Frankenstein. Finished 4-29-17, rating 4/5 stars, classic, 206 pages, pub. 1818
Mary Shelley began writing Frankenstein when she was only eighteen. At once a Gothic thriller, a passionate romance, and a cautionary tale about the dangers of science, Frankenstein tells the story of committed science student Victor Frankenstein. Obsessed with discovering the cause of generation and life and bestowing animation upon lifeless matter, Frankenstein assembles a human being from stolen body parts but; upon bringing it to life, he recoils in horror at the creature’s hideousness. Tormented by isolation and loneliness, the once-innocent creature turns to evil and unleashes a campaign of murderous revenge against his creator, Frankenstein. from Goodreads
I read most of this one first thing during the 24 hour readathon. During the readathon you want short books so this classic fit the bill, but you also want books that read fast and this failed in that department for sure. I had a hard time with the archaic language at first, but got into the rhythm after about 20 pages or so and really got into the story. Yes, I knew some of the bigger plot points just from, you know, living life, but the majority of the story was completely new to me and quite compelling.
Victor Frankenstein became interested in the ancient alchemists when he was a teen in Geneva. He heads off to university to study chemistry when he becomes obsessed with bring inanimate objects to life. He succeeds and Frankenstein’s monster is born. Horrified by the ugliness before him he retreats, sickened. Henry, a childhood friend visits from home and nurses him back to health not really understanding that Victor’s nightmares are not make believe at all. After Victor gets better and life seems normal again, the monster finds Victor and begins a quest to hound him until a mate is made so the monster can have the companionship he deserves.
This story is almost 200 years old and still resonates for good reason. It has all the elements of a great story with something to say. The monster, aptly nicknamed, does horrific things, and yet, his first speech to Victor really inspired sympathy. The monster wanted only friendship and instead received nothing but terrified people in his wake. What happens if a person is shunned by everyone, even the one who made him? Especially the one he made him. Nothing good.

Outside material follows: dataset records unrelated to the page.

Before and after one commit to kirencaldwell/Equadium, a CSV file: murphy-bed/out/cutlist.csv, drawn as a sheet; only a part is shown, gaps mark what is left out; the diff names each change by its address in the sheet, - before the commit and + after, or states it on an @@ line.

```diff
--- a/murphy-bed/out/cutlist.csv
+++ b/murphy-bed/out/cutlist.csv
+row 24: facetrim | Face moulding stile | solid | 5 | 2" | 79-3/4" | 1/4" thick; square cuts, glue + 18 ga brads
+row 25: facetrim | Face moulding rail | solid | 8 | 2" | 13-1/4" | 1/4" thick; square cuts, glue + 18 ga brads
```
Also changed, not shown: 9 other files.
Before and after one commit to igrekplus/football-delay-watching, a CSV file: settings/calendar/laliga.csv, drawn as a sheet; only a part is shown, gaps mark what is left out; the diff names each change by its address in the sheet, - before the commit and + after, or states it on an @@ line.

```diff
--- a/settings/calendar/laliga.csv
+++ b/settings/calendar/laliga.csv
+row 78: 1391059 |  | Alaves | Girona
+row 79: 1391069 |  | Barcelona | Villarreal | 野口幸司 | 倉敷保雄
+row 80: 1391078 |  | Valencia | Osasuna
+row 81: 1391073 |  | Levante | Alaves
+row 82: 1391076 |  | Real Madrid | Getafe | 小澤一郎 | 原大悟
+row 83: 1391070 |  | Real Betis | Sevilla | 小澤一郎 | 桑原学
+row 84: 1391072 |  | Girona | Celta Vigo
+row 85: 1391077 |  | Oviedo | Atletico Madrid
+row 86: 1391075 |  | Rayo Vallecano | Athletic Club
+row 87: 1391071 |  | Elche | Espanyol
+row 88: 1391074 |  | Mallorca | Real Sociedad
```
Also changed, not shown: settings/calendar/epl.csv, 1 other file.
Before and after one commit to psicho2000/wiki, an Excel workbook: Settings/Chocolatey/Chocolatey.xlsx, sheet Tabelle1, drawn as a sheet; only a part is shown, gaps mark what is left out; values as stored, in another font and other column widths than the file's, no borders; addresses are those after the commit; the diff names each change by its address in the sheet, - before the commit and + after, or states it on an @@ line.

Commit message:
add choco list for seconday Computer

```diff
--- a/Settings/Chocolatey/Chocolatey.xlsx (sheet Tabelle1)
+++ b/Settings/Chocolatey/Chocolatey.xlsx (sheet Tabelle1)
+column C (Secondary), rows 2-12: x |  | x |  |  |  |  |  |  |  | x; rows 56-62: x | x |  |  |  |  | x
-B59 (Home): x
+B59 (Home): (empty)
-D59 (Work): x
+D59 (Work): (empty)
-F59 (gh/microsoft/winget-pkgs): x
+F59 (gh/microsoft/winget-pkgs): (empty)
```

It’s a story still worth the time and effort. I’ve never seen any of the movies, so I might have to give those a look this summer.
This was my 12th selection for the Classics Club and it also counts for my Reading Harder challenge.